You've bought the album so why not buy the video (and perhaps even a habit to match)? Canto Gregoriano - The Video (£9.99 Picture Music International) comes hot on the heels of best-selling platinum album Canto Gregoriano - and takes tacky sentimentality to untold heights. Gregorian chants are hypnotic in their beauty and hardly need visual backup, but that's exactly what they get here - a string of corny clichs with shafts of sunlight breaking through fluffy white clouds, crashing waves surfers would kill for and psychedelic fish mooching on the ocean bed. You also get a glimpse backstage as the monks do the business (right) - a far cry from The Name of the Rose, which is a relief - with informative chat about the chants' history. Still, these merry monks might do better to let the chants speak for themselves - but then again, Songs of Praise doesn't do too badly.

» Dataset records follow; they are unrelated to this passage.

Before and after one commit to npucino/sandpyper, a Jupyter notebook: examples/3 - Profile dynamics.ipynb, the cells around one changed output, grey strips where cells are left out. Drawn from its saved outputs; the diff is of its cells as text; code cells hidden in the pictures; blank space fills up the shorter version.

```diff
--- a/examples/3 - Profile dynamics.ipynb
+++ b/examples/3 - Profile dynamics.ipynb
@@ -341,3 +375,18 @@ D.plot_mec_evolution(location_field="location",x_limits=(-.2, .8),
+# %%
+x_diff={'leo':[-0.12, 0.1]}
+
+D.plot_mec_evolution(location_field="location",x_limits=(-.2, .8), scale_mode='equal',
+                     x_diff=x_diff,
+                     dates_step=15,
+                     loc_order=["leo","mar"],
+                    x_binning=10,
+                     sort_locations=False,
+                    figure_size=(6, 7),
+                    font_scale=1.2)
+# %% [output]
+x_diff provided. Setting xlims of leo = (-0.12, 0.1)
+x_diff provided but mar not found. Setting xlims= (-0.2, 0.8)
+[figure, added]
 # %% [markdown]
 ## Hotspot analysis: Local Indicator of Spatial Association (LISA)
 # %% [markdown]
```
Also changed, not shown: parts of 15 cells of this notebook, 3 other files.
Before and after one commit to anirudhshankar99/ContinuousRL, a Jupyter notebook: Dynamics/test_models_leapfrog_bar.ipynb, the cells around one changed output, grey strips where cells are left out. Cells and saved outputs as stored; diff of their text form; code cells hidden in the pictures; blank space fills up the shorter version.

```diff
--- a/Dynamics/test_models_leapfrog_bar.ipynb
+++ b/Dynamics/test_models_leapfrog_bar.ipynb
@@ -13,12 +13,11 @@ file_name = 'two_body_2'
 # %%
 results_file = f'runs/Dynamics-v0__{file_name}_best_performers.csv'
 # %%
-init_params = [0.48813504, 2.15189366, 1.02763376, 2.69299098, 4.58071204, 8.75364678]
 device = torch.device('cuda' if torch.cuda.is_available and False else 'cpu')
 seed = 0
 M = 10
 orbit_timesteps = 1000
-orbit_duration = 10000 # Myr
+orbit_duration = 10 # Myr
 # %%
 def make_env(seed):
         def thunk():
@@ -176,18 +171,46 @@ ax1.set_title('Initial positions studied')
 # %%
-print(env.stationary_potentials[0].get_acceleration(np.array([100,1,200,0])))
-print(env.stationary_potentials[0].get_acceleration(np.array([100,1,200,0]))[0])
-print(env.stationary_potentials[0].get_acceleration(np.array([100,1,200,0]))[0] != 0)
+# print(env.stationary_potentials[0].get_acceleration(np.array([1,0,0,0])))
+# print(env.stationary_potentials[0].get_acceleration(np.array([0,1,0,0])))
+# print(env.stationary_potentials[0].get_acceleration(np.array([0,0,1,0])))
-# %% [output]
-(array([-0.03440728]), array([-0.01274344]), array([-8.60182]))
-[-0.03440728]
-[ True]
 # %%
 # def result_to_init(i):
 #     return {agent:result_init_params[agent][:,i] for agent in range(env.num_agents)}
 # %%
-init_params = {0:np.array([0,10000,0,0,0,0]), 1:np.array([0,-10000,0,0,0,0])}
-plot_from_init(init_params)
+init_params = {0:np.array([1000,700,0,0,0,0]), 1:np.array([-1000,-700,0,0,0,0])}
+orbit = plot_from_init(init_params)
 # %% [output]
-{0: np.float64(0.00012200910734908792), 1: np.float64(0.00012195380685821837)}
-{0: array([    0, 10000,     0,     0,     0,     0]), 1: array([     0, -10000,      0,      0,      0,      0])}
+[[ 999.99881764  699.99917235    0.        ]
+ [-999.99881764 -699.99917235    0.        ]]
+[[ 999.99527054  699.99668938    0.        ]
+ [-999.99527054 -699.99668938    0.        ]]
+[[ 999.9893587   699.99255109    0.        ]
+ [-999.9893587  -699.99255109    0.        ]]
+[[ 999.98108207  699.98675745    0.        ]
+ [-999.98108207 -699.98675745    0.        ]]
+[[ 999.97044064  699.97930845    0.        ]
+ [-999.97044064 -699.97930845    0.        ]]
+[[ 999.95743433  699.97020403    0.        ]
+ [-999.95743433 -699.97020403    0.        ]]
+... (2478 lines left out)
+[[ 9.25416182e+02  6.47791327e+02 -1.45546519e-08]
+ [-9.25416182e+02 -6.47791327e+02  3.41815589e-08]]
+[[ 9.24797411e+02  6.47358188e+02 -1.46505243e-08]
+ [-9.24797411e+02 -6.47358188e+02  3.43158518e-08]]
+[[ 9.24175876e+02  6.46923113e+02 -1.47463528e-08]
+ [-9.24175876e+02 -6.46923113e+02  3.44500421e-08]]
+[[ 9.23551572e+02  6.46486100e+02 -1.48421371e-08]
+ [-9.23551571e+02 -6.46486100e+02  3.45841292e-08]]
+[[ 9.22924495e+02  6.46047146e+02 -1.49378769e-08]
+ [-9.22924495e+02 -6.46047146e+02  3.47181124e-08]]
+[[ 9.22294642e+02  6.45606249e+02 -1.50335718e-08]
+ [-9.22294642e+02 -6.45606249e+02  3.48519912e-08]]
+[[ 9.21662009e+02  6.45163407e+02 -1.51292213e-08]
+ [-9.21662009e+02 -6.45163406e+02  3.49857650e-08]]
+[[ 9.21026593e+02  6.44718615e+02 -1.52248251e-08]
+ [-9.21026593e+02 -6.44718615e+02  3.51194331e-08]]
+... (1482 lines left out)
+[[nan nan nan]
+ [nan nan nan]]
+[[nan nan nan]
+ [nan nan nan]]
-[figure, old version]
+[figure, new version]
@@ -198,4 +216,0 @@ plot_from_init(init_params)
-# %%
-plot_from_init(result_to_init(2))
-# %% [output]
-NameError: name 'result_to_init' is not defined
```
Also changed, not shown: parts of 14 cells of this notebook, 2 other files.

A bulletin the head
Another month flies past, and another slew of mad people complain to the Broadcasting Standards Council about offensive items unstoppably leaking from their radio or television set. That careless genius, Chris Morris, comes in for another lukewarm slapping, for an item on his Radio 1FM show last November. Someone complained about the use of the word "twat" in reference to the female anatomy. The BBC said that the term "had been used in a factual, not abusive, context." But the Complaints Committee decided that even so, "the word `twat' still retained its power to offend." Complaint upheld. Quite surprising, then, to flick forward a couple of pages in the bulletin and find a complaint about the children's programme Wolf It. A "highly offensive" word was used. Can you guess what it is yet? Yes, it's our old friend "twat"! But hang on, it was pronounced "twot", and used "to denote a fool". The BSC thought that "pronounced in this way and used in a comic sense within the context of a children's programme, the word was not inappropriate nor likely to have caused widespread offence." Complaint dismissed. Extraordinary: the word's powerfully offensive one minute, then you change the vowel sound, turn it into a term of personal abuse, and you can scream it at little, cowering, defenceless kiddies to your heart's content? Rubbish. Now, a short nutters' compendium... Sixteen viewers were shocked by Basic Instinct (starring Sharon Stone, right). Such cretins would peer quizzically at a movie called This Film Is Chocka With Sex, Violence and Bad Language until they got offended... Someone complained of "a preoccupation with the physical appearance of the cast" in Baywatch (but, like, they are beautiful, man)... Watching the children's programme Wizadora, a viewer complained that it was "irresponsible to show a trainee wizard entangled in wool to impressionable young viewers"... Complainants are now protected by anonymity, so sadly we can't ridicule them personally. But you know who you are...
Being a dashing, daring pin-up is obviously taking its toll on "heart- throb" Sean Bean (right). In the press release for the latest series of Sharpe (Wed 8pm ITV), it seems that the Sheffield swashbuckler is swiftly swapping reality for fantasy: "It must be every man's dream to lead a troop of men against the French, or to storm a huge fort," Sean throbs, talking about his alter ego Richard Sharpe. Personally, I must confess that these two bizarre fantasies wouldn't make my top 100, but then again I'm not pinned up on lockers all over Britain. However, living in a fantasy world is evidently becoming a bit of a habit for Mr Bean, his two other current projects being 006 (oh oh dear) in the new Bond movie Goldeneye, and playing Jimmy Muir, footballer for Sheffield United, in When Saturday Comes. Scoring shouldn't be a problem for Bean in the new Sharpe, with a fresh woman for each Boy's Own episode, but the other two fantasy outings look ominously like own goals.
Compiled by Kate Mikhail, Steven Poole and Dominic EarleReuse content